Exercise ->
Take every line of the material and reproduce it exactly.

Raw data Start Marker

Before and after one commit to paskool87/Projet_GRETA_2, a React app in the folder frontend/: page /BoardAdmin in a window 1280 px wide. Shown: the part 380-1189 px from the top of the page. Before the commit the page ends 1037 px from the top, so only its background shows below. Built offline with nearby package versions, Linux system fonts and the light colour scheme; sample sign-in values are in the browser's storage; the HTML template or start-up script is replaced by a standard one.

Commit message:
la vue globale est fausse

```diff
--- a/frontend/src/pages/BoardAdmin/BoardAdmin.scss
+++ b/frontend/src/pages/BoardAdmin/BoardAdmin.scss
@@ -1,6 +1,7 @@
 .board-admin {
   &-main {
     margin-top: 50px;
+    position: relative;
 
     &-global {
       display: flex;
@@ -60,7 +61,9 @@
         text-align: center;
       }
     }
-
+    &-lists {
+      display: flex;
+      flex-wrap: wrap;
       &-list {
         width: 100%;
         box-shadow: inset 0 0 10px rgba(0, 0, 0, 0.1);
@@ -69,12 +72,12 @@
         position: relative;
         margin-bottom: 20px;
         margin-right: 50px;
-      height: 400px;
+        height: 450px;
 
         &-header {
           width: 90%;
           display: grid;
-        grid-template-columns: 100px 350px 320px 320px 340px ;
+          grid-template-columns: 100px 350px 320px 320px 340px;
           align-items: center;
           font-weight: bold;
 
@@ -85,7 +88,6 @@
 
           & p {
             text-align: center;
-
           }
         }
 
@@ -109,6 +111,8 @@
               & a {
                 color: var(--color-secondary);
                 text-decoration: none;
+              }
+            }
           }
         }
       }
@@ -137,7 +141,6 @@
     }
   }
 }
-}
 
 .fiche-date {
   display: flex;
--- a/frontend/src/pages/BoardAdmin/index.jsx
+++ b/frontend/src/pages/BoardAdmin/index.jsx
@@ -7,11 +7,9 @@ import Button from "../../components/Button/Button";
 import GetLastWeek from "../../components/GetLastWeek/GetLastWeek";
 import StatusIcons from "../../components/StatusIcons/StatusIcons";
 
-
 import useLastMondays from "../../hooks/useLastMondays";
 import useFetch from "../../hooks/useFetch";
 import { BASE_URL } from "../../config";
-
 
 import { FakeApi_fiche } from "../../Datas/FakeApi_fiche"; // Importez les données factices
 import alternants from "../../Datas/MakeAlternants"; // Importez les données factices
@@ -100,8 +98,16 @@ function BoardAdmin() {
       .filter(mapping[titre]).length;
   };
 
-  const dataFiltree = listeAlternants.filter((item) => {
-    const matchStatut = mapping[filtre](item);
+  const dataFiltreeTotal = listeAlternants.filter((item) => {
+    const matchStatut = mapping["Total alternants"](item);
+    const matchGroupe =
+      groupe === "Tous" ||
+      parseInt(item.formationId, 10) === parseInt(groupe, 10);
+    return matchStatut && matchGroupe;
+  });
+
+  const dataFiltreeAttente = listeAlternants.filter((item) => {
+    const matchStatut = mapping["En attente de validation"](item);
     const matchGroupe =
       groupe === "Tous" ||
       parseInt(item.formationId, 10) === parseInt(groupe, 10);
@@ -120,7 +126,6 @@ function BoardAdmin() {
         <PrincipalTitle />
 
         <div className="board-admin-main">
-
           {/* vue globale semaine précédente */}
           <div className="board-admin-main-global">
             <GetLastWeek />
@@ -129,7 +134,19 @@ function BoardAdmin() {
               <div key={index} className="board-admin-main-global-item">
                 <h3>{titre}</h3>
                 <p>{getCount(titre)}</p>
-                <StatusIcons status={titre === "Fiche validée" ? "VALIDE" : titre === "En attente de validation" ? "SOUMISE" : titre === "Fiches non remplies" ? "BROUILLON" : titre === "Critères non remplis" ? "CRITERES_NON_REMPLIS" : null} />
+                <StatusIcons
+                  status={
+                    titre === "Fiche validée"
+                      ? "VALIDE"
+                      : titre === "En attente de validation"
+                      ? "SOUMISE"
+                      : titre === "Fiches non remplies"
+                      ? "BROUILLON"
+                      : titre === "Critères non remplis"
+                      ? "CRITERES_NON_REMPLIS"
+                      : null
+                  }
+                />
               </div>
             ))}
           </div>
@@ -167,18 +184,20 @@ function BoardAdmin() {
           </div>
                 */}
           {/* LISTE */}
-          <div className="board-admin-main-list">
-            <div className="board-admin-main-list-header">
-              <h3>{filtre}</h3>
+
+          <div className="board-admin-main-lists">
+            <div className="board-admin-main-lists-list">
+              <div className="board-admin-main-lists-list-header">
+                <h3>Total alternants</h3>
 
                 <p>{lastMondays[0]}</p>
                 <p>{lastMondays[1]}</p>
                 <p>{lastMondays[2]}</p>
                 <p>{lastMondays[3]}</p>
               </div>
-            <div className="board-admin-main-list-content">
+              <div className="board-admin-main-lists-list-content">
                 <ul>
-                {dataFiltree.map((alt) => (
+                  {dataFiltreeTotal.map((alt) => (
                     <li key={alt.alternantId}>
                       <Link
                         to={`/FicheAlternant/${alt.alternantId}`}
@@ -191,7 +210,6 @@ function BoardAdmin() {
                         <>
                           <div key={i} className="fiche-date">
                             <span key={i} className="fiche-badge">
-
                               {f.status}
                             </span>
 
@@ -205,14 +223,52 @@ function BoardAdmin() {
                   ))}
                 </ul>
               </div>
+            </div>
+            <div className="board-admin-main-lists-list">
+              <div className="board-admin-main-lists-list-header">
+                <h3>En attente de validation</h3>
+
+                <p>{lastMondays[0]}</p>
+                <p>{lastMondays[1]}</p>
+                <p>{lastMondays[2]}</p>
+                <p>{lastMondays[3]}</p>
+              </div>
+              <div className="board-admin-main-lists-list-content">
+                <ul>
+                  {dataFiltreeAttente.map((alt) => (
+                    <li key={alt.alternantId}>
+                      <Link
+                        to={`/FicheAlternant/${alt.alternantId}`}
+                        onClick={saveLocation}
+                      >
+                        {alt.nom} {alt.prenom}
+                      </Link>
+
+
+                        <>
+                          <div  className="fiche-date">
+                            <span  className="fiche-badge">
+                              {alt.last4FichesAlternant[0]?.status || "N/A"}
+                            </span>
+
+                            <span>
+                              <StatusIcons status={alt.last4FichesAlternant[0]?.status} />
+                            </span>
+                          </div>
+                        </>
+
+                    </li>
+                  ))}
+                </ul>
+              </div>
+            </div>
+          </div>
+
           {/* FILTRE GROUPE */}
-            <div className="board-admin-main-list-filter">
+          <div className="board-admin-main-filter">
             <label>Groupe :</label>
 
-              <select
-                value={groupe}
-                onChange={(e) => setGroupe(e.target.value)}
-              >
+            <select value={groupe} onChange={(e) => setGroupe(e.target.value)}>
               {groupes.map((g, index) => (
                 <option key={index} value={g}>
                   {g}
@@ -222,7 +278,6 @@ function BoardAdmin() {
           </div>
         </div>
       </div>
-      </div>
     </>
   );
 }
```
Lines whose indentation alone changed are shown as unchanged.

Raw data End Marker

Reply ->
Before and after one commit to paskool87/Projet_GRETA_2, a React app in the folder frontend/: page /BoardAdmin in a window 1280 px wide. Shown: the part 380-1189 px from the top of the page. Before the commit the page ends 1037 px from the top, so only its background shows below. Built offline with nearby package versions, Linux system fonts and the light colour scheme; sample sign-in values are in the browser's storage; the HTML template or start-up script is replaced by a standard one.

Commit message:
la vue globale est fausse

```diff
--- a/frontend/src/pages/BoardAdmin/BoardAdmin.scss
+++ b/frontend/src/pages/BoardAdmin/BoardAdmin.scss
@@ -1,6 +1,7 @@
 .board-admin {
   &-main {
     margin-top: 50px;
+    position: relative;
 
     &-global {
       display: flex;
@@ -60,7 +61,9 @@
         text-align: center;
       }
     }
-
+    &-lists {
+      display: flex;
+      flex-wrap: wrap;
       &-list {
         width: 100%;
         box-shadow: inset 0 0 10px rgba(0, 0, 0, 0.1);
@@ -69,12 +72,12 @@
         position: relative;
         margin-bottom: 20px;
         margin-right: 50px;
-      height: 400px;
+        height: 450px;
 
         &-header {
           width: 90%;
           display: grid;
-        grid-template-columns: 100px 350px 320px 320px 340px ;
+          grid-template-columns: 100px 350px 320px 320px 340px;
           align-items: center;
           font-weight: bold;
 
@@ -85,7 +88,6 @@
 
           & p {
             text-align: center;
-
           }
         }
 
@@ -109,6 +111,8 @@
               & a {
                 color: var(--color-secondary);
                 text-decoration: none;
+              }
+            }
           }
         }
       }
@@ -137,7 +141,6 @@
     }
   }
 }
-}
 
 .fiche-date {
   display: flex;
--- a/frontend/src/pages/BoardAdmin/index.jsx
+++ b/frontend/src/pages/BoardAdmin/index.jsx
@@ -7,11 +7,9 @@ import Button from "../../components/Button/Button";
 import GetLastWeek from "../../components/GetLastWeek/GetLastWeek";
 import StatusIcons from "../../components/StatusIcons/StatusIcons";
 
-
 import useLastMondays from "../../hooks/useLastMondays";
 import useFetch from "../../hooks/useFetch";
 import { BASE_URL } from "../../config";
-
 
 import { FakeApi_fiche } from "../../Datas/FakeApi_fiche"; // Importez les données factices
 import alternants from "../../Datas/MakeAlternants"; // Importez les données factices
@@ -100,8 +98,16 @@ function BoardAdmin() {
       .filter(mapping[titre]).length;
   };
 
-  const dataFiltree = listeAlternants.filter((item) => {
-    const matchStatut = mapping[filtre](item);
+  const dataFiltreeTotal = listeAlternants.filter((item) => {
+    const matchStatut = mapping["Total alternants"](item);
+    const matchGroupe =
+      groupe === "Tous" ||
+      parseInt(item.formationId, 10) === parseInt(groupe, 10);
+    return matchStatut && matchGroupe;
+  });
+
+  const dataFiltreeAttente = listeAlternants.filter((item) => {
+    const matchStatut = mapping["En attente de validation"](item);
     const matchGroupe =
       groupe === "Tous" ||
       parseInt(item.formationId, 10) === parseInt(groupe, 10);
@@ -120,7 +126,6 @@ function BoardAdmin() {
         <PrincipalTitle />
 
         <div className="board-admin-main">
-
           {/* vue globale semaine précédente */}
           <div className="board-admin-main-global">
             <GetLastWeek />
@@ -129,7 +134,19 @@ function BoardAdmin() {
               <div key={index} className="board-admin-main-global-item">
                 <h3>{titre}</h3>
                 <p>{getCount(titre)}</p>
-                <StatusIcons status={titre === "Fiche validée" ? "VALIDE" : titre === "En attente de validation" ? "SOUMISE" : titre === "Fiches non remplies" ? "BROUILLON" : titre === "Critères non remplis" ? "CRITERES_NON_REMPLIS" : null} />
+                <StatusIcons
+                  status={
+                    titre === "Fiche validée"
+                      ? "VALIDE"
+                      : titre === "En attente de validation"
+                      ? "SOUMISE"
+                      : titre === "Fiches non remplies"
+                      ? "BROUILLON"
+                      : titre === "Critères non remplis"
+                      ? "CRITERES_NON_REMPLIS"
+                      : null
+                  }
+                />
               </div>
             ))}
           </div>
@@ -167,18 +184,20 @@ function BoardAdmin() {
           </div>
                 */}
           {/* LISTE */}
-          <div className="board-admin-main-list">
-            <div className="board-admin-main-list-header">
-              <h3>{filtre}</h3>
+
+          <div className="board-admin-main-lists">
+            <div className="board-admin-main-lists-list">
+              <div className="board-admin-main-lists-list-header">
+                <h3>Total alternants</h3>
 
                 <p>{lastMondays[0]}</p>
                 <p>{lastMondays[1]}</p>
                 <p>{lastMondays[2]}</p>
                 <p>{lastMondays[3]}</p>
               </div>
-            <div className="board-admin-main-list-content">
+              <div className="board-admin-main-lists-list-content">
                 <ul>
-                {dataFiltree.map((alt) => (
+                  {dataFiltreeTotal.map((alt) => (
                     <li key={alt.alternantId}>
                       <Link
                         to={`/FicheAlternant/${alt.alternantId}`}
@@ -191,7 +210,6 @@ function BoardAdmin() {
                         <>
                           <div key={i} className="fiche-date">
                             <span key={i} className="fiche-badge">
-
                               {f.status}
                             </span>
 
@@ -205,14 +223,52 @@ function BoardAdmin() {
                   ))}
                 </ul>
               </div>
+            </div>
+            <div className="board-admin-main-lists-list">
+              <div className="board-admin-main-lists-list-header">
+                <h3>En attente de validation</h3>
+
+                <p>{lastMondays[0]}</p>
+                <p>{lastMondays[1]}</p>
+                <p>{lastMondays[2]}</p>
+                <p>{lastMondays[3]}</p>
+              </div>
+              <div className="board-admin-main-lists-list-content">
+                <ul>
+                  {dataFiltreeAttente.map((alt) => (
+                    <li key={alt.alternantId}>
+                      <Link
+                        to={`/FicheAlternant/${alt.alternantId}`}
+                        onClick={saveLocation}
+                      >
+                        {alt.nom} {alt.prenom}
+                      </Link>
+
+
+                        <>
+                          <div  className="fiche-date">
+                            <span  className="fiche-badge">
+                              {alt.last4FichesAlternant[0]?.status || "N/A"}
+                            </span>
+
+                            <span>
+                              <StatusIcons status={alt.last4FichesAlternant[0]?.status} />
+                            </span>
+                          </div>
+                        </>
+
+                    </li>
+                  ))}
+                </ul>
+              </div>
+            </div>
+          </div>
+
           {/* FILTRE GROUPE */}
-            <div className="board-admin-main-list-filter">
+          <div className="board-admin-main-filter">
             <label>Groupe :</label>
 
-              <select
-                value={groupe}
-                onChange={(e) => setGroupe(e.target.value)}
-              >
+            <select value={groupe} onChange={(e) => setGroupe(e.target.value)}>
               {groupes.map((g, index) => (
                 <option key={index} value={g}>
                   {g}
@@ -222,7 +278,6 @@ function BoardAdmin() {
           </div>
         </div>
       </div>
-      </div>
     </>
   );
 }
```
Lines whose indentation alone changed are shown as unchanged.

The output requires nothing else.